The River Wye forms the western boundary of the parish. Kerne Bridge allows the B4229 road to cross the river to Goodrich.

Walford Court was the headquarters of Col John Birch during the siege of Goodrich Castle in the English Civil War.

In Hom Green is Hill Court Manor, a country house built in 1700, now a Grade I listed building[4] and the closed Church of the Paraclete. The Grade II listed[5] church was built in 1905–06 to designs by.[6]

Walford is sometimes confused with another Walford in the north of the county.

Walford has a children's nursery (at the village hall) and a primary school.


The Ross and Monmouth Railway went through the village between Ross-on-Wye railway station and Monmouth Troy railway station from 1873/4. Eventually Walford Halt railway station was opened. It was opened by the Great Western Railway on 23 February 1931[7] and consisted of 120ft platform and a small hut on the east side of the line. It was unstaffed and had no freight facilities or sidings. The staff of Kerne Bridge station lit the platform lights and cleaned the stop, though its traffic receipts were counted with Ross-on-Wye's.

The halt closed on 5 January 1959[7] when the Ross and Monmouth Railway was closed to passengers. The track was still used from Ross-on-Wye to Lydbrook until 1965 as a private siding to serve a cable works.[8][9]

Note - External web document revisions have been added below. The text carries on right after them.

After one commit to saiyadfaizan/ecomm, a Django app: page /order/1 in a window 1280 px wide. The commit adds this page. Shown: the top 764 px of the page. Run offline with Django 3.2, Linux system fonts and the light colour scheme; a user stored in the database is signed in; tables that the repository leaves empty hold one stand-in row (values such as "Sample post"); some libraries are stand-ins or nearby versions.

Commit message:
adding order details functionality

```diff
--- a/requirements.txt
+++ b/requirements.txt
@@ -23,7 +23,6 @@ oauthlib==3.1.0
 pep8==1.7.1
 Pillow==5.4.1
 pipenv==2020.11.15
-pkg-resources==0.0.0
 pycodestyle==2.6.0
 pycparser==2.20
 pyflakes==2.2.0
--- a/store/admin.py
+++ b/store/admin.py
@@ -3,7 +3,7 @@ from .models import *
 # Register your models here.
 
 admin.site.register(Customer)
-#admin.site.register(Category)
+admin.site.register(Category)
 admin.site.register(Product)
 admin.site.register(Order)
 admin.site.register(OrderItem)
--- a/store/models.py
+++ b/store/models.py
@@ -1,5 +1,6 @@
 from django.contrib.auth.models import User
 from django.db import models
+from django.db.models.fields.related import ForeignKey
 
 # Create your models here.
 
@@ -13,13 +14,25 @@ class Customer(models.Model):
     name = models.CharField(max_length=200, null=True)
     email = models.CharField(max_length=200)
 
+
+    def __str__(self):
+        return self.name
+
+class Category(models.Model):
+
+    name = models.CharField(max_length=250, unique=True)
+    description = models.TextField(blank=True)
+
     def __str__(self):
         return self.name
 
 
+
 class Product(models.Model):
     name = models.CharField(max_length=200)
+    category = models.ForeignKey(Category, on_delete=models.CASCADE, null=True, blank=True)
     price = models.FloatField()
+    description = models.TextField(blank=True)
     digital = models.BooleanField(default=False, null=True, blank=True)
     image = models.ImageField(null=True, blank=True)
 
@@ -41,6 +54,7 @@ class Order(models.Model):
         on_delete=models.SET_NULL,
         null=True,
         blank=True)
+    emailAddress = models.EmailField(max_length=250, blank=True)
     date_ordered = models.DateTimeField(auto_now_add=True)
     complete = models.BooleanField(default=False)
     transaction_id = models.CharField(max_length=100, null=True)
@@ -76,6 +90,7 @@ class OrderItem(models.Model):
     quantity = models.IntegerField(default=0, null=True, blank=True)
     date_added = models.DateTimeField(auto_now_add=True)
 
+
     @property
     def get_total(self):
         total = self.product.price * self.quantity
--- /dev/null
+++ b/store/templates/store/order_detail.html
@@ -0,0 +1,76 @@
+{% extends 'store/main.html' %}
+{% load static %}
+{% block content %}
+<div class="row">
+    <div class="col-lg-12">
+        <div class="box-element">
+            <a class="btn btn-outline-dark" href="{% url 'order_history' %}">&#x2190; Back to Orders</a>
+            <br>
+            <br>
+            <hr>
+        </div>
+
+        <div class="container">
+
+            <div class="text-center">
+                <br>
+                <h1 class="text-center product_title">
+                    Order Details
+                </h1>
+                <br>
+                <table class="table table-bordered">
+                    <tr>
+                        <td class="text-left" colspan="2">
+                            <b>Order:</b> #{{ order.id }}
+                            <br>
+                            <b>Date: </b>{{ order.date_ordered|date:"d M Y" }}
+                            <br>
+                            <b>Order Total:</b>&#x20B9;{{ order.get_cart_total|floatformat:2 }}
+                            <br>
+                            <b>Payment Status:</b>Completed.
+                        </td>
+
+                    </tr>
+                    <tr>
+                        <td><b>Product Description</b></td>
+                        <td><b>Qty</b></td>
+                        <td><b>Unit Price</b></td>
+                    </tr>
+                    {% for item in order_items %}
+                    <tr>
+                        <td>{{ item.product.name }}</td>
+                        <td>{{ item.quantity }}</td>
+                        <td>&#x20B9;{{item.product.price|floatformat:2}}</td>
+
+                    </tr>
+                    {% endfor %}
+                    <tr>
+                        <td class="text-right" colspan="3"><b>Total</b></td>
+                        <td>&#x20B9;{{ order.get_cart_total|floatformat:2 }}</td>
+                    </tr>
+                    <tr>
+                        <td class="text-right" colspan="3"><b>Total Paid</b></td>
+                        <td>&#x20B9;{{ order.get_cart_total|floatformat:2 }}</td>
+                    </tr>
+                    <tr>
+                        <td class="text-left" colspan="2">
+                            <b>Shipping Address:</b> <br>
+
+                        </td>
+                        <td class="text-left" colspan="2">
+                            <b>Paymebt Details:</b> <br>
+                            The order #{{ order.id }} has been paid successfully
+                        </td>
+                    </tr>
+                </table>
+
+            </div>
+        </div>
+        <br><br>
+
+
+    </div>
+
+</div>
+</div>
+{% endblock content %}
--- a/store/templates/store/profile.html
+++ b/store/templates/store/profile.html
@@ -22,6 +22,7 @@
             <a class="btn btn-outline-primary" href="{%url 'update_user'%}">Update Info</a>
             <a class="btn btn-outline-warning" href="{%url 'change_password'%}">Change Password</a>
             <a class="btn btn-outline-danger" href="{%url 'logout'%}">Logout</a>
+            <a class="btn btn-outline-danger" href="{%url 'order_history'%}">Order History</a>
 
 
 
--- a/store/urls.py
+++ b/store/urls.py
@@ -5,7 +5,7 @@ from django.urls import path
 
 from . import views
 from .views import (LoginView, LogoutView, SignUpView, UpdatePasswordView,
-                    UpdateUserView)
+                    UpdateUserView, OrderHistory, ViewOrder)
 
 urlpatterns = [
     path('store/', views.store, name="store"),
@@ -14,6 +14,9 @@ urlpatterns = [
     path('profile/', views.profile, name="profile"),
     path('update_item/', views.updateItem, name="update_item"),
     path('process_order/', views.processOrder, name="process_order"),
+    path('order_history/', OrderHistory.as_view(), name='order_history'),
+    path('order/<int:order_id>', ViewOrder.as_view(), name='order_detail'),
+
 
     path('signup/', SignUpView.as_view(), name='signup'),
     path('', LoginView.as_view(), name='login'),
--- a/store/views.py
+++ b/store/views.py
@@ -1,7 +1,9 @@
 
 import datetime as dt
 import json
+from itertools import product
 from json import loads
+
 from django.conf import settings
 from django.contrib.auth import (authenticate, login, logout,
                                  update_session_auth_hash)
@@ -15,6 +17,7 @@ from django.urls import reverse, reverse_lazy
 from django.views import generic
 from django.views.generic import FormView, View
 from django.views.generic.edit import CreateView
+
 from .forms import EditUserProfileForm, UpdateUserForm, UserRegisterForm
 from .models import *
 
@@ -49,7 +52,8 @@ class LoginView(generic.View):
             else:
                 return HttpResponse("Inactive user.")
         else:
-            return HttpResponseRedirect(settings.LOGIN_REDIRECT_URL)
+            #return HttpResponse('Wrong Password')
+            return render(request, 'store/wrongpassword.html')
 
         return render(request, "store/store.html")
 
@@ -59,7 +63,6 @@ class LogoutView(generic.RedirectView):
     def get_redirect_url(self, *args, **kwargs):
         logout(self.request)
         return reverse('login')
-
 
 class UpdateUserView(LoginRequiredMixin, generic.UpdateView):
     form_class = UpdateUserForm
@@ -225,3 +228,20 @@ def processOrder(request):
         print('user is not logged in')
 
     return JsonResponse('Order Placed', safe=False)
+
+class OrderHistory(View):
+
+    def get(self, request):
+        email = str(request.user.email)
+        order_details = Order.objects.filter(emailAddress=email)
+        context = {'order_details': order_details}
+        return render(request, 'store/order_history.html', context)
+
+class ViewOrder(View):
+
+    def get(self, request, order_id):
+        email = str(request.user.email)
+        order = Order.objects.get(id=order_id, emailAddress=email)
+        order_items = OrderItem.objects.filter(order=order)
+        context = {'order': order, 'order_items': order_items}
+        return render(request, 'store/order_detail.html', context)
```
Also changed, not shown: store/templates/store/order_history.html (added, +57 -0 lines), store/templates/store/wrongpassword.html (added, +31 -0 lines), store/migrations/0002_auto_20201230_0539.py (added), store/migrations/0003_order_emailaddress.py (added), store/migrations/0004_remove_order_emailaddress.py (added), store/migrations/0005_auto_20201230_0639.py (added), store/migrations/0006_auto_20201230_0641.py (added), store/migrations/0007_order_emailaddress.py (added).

  1. ^ "Civil Parish population 2011". Retrieved 31 October 2015.
  2. ^ [1]
  3. ^ [2]
  4. ^ Historic England. "Details from listed building database (1099665)". National Heritage List for England. Retrieved 12 October 2014.
  5. ^ Historic England. "Details from listed building database (1348845)". National Heritage List for England. Retrieved 12 October 2014.
  6. ^ Lionel Trafford by James Baxendale OBE Archived 2011-09-29 at the Wayback Machine
  7. ^ a b Butt, R.V.J. (1995). The Directory of Railway Stations. Yeovil: Patrick Stephens Ltd. p. 239. ISBN 1-85260-508-1. R508.
  8. ^ Stanley C Jenkins, The Ross, Monmouth and Pontypool Road Line, revised second edition 2009, ISBN 978-0-85361-692-4
  9. ^ Stan Yorke, Lost Railways of Gloucestershire, 2009, ISBN 978-1-84674-163-0

External links[edit]

Media related to Walford, Ross-on-Wye at Wikimedia Commons